Black day for democracy in Canterbury and the nation
The brief statement announcing the continued suspension of democracy at Environment Canterbury will take a place in New Zealand history. It outlines the most radical denial of voting rights that this nation has experienced in recent times - a fact that disadvantages Cantabrians and besmirches the Government.
For another four years voters will be unable to elect ECan councillors, meaning a basic right will have been denied citizens for more than half a decade. In that time, ECan will have gathered something like $450 million in rates and spent it without the input of the providers. It will without voter guidance have set the rules on the use of water, issued and denied thousands of consents, changed the province's transport system, ruled on how people heat their homes - and they are just some of the important functions in the organisation's dictatorial purview. On some of those issues, rights of appeal will continue to be curtailed.
That is objectionable not just on the theoretical ground that it is a denial of democracy but also because in practice it is faulty. Those affected by ECan's policies have a point of view and often what they say is sensible. They, after all, are the people who know what it is like to live without a log burner or how well their bus service is working or how polluted their back-paddock creek is. Their input is largely now denied, putting vital decisions entirely in the unmoderated hands of unelected commissioners and unaccountable bureaucrats. We voters cannot hear their deliberations or fully appeal their decisions or sack them.
That the Government has prolonged this system - it is called dictatorship - is deplorable and foolish. It not only denies the province healthy administration but it strengthens a backlash against National in the province.
At the time of the original appointment of the commissioners, people were outraged, even though ECan was not popular and regarded as partly paralysed. Cantabrians hated a main branch of their democracy being removed. Had the earthquakes and the difficult and prolonged recovery not diverted the anger, National would have paid a penalty here in the 2011 general election. The anger will return now, this time with an added intensity.
Concerns about the nearly unbridled power of the Minister for Earthquake Recovery were expressed from the time he received his fiat but they were tolerated because most people realised that someone had to be firmly in charge of a challenge unparalleled in our experience. But tolerance of Czar Brownlee is now less, as the problems of the rebuild grow and greater input is desired by citizens.
Those feelings will amalgamate with the displeasure at the ECan decision and might grow to some significance and be difficult for the Government to handle.
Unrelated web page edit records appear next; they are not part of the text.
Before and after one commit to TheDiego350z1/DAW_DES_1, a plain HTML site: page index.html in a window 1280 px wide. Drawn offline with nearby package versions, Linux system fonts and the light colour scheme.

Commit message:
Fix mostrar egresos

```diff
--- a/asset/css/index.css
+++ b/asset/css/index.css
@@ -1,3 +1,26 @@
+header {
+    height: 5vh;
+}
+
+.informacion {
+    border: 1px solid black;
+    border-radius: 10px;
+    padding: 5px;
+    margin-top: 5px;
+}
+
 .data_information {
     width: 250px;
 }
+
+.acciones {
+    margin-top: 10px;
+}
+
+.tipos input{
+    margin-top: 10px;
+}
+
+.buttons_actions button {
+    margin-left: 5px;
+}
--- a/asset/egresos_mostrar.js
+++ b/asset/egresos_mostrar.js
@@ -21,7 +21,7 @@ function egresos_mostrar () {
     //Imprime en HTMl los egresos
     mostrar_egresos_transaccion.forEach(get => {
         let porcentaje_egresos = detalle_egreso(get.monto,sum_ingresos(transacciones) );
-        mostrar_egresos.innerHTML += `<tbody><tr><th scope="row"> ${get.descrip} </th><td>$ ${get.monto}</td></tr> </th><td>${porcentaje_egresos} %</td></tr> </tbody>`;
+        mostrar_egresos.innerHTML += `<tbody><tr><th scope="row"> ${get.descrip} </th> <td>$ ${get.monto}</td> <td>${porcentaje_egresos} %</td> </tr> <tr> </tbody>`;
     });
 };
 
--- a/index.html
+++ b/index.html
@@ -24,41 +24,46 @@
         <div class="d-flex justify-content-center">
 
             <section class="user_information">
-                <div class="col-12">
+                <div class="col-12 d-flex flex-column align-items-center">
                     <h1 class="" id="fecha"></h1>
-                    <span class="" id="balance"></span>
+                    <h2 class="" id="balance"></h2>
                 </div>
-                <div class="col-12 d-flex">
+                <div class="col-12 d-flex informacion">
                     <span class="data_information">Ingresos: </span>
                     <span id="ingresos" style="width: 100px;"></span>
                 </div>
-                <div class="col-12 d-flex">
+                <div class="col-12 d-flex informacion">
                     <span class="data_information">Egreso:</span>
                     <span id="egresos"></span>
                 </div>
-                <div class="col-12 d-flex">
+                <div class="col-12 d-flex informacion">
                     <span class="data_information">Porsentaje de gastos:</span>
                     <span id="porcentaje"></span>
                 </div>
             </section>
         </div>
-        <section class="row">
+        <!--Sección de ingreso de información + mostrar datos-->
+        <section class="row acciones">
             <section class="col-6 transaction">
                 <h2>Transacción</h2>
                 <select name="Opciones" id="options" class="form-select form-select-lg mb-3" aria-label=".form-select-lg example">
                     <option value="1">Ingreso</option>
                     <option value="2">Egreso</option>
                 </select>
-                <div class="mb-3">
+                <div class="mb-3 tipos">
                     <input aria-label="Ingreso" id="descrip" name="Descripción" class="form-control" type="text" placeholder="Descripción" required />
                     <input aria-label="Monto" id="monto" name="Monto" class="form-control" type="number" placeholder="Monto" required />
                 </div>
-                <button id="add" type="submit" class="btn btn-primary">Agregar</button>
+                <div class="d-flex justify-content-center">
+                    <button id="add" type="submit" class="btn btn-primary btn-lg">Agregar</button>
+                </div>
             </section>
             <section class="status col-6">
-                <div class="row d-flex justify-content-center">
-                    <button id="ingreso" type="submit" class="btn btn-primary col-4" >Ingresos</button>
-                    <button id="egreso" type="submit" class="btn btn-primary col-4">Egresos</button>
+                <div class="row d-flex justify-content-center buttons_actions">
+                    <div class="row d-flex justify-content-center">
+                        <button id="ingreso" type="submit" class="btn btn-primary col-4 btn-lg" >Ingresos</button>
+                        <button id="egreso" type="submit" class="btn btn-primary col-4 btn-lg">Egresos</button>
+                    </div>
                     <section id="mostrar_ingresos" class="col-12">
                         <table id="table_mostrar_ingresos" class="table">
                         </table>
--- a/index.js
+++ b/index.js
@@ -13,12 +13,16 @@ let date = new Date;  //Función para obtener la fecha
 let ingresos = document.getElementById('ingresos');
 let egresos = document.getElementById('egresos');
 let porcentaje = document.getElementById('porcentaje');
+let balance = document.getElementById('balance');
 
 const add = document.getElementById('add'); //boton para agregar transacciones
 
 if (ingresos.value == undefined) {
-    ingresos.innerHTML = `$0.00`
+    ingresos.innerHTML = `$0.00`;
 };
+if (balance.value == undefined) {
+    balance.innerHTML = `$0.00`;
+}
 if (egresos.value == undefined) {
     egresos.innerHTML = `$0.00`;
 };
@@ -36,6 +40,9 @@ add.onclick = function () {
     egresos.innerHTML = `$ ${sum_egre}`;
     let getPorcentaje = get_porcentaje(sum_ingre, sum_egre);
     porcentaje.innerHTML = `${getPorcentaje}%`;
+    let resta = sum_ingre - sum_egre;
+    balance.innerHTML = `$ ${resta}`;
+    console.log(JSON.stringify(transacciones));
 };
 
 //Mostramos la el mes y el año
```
It would have been in a stronger position had it advanced a convincing case for the reappointment of commissioners, but it has failed to do so. It justifies its move by saying little more than that the commissioners have done well and are suited to continue to supervise the province as it reorganises water and transport. Why an elected council could not do that job the Government does not say. Instead, it relies on the assertion that the commissioners provide efficiency, strong governance, effectiveness, problem-solving, stability.
Those are the justifications of every tin-pot dictator, echoing the sentiments of Suva. They count as nothing against the imperative of citizens controlling their governors by means of the ballot box, the free flow of information and the right of appeal.
Condemnation would have been out of place had the Government retained the commissioners while a reorganisation of the region's local government had taken place - while that necessary thing, a greater Christchurch, was created, or while the future of all regional councils was considered. Instead, the Government has relied on the reasoning of dictators and the problems of the earthquakes to deny us democracy. It does not trust the voters.